* Goal of the exercise: Go through the entries below and return every line that contains "OHLC".

── Data to use ──

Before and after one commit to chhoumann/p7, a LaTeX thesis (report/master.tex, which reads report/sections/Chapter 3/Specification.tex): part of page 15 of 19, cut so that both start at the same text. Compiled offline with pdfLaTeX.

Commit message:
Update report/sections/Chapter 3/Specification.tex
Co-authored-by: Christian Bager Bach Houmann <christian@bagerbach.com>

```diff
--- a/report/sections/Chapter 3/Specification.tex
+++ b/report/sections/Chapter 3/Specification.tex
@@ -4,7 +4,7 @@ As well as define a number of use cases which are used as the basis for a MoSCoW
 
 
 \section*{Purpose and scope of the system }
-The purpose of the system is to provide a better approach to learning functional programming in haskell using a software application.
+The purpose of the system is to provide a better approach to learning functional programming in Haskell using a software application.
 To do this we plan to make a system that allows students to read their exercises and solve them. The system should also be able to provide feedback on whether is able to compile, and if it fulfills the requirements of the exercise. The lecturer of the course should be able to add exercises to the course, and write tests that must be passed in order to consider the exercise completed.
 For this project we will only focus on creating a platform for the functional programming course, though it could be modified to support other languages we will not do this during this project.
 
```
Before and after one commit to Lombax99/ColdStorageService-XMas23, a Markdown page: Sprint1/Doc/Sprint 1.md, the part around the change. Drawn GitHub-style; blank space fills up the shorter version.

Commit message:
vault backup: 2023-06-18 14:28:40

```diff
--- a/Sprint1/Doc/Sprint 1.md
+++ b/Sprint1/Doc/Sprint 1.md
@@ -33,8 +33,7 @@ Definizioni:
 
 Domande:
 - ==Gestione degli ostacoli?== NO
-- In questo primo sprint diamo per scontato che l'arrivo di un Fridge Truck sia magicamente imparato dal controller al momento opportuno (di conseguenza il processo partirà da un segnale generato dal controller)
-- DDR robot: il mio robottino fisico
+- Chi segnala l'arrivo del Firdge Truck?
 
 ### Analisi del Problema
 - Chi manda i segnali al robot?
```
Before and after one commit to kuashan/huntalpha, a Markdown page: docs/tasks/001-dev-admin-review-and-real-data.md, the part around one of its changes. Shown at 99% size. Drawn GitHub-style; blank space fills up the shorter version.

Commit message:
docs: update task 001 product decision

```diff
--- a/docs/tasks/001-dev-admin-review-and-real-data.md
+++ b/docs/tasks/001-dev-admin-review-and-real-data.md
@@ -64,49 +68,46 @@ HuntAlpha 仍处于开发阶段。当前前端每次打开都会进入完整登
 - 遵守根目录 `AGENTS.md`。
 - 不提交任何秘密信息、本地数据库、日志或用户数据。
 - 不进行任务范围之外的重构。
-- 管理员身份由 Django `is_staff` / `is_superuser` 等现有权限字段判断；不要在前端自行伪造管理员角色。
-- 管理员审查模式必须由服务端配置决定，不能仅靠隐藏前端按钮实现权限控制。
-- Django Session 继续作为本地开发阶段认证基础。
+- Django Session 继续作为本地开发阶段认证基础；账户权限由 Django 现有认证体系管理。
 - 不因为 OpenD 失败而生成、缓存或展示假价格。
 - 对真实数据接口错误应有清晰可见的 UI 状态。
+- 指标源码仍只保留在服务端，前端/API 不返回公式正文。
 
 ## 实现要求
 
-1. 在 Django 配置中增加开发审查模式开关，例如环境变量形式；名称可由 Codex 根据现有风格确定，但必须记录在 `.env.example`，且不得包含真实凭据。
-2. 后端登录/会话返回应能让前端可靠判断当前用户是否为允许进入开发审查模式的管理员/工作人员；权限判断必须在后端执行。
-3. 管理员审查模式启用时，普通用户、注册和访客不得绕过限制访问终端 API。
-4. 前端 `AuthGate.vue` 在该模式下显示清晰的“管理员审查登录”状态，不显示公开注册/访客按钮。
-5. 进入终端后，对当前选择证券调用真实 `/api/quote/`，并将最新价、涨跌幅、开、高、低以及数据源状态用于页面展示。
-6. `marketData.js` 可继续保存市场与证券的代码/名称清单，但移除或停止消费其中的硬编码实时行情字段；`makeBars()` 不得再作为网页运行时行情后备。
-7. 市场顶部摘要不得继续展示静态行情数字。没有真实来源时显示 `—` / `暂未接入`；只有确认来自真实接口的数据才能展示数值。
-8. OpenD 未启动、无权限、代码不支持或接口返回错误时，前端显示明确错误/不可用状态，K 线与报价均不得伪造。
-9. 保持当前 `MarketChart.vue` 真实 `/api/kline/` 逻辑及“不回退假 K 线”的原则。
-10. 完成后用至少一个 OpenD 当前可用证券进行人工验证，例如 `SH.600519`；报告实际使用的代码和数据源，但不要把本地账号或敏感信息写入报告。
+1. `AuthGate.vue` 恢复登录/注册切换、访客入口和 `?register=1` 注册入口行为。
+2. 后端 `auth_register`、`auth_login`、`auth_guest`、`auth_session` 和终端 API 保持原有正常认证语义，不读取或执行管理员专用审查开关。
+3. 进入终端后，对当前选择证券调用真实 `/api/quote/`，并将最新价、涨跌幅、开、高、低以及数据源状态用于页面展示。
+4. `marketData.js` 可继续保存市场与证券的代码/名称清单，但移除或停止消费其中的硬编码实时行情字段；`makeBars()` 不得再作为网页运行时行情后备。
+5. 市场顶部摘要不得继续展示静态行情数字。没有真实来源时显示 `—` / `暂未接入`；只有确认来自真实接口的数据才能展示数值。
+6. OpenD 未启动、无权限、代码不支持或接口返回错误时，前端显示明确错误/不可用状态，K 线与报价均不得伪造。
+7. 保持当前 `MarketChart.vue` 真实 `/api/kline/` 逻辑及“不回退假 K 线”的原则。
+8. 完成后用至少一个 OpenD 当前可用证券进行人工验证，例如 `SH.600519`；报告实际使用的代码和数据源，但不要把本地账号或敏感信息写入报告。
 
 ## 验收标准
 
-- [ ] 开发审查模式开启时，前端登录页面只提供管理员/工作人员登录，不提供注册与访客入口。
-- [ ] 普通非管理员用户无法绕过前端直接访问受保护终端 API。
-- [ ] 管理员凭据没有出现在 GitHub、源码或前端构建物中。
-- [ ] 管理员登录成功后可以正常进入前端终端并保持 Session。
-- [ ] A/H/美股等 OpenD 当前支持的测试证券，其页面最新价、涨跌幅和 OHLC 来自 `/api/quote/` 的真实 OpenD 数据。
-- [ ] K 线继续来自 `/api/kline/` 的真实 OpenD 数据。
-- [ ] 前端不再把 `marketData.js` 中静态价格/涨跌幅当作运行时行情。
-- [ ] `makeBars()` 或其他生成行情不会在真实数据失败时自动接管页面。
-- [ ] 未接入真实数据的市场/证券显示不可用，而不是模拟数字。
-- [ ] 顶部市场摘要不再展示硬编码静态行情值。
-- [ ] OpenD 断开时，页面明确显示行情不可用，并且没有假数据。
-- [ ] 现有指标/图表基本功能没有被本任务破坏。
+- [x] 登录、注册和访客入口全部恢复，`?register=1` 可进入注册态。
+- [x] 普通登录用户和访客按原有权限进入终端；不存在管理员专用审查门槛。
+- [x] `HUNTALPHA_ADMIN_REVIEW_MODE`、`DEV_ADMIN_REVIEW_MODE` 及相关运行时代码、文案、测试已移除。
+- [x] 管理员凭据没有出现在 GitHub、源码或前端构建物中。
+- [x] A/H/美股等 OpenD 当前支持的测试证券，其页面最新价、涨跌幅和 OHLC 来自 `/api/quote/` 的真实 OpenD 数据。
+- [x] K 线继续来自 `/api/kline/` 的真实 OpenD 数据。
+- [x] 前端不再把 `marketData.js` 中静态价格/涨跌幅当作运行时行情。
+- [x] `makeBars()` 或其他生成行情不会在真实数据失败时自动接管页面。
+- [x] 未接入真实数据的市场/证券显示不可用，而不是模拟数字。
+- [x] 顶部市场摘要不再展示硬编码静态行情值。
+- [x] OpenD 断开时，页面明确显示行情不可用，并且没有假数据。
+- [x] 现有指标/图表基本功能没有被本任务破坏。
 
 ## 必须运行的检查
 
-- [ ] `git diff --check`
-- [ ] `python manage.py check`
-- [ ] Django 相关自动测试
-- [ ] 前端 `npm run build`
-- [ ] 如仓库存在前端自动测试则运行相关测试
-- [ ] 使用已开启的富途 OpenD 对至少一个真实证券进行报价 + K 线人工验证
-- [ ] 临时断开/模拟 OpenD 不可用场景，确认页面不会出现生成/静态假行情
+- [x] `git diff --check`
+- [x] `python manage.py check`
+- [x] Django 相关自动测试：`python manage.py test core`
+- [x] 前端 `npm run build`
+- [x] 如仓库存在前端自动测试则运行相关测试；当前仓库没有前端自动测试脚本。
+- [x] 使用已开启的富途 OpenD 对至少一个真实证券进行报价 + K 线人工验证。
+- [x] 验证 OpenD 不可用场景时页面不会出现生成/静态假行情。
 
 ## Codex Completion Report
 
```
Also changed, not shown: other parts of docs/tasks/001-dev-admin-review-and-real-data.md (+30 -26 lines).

───

* Output for this task:
-- [ ] A/H/美股等 OpenD 当前支持的测试证券，其页面最新价、涨跌幅和 OHLC 来自 `/api/quote/` 的真实 OpenD 数据。
+- [x] A/H/美股等 OpenD 当前支持的测试证券，其页面最新价、涨跌幅和 OHLC 来自 `/api/quote/` 的真实 OpenD 数据。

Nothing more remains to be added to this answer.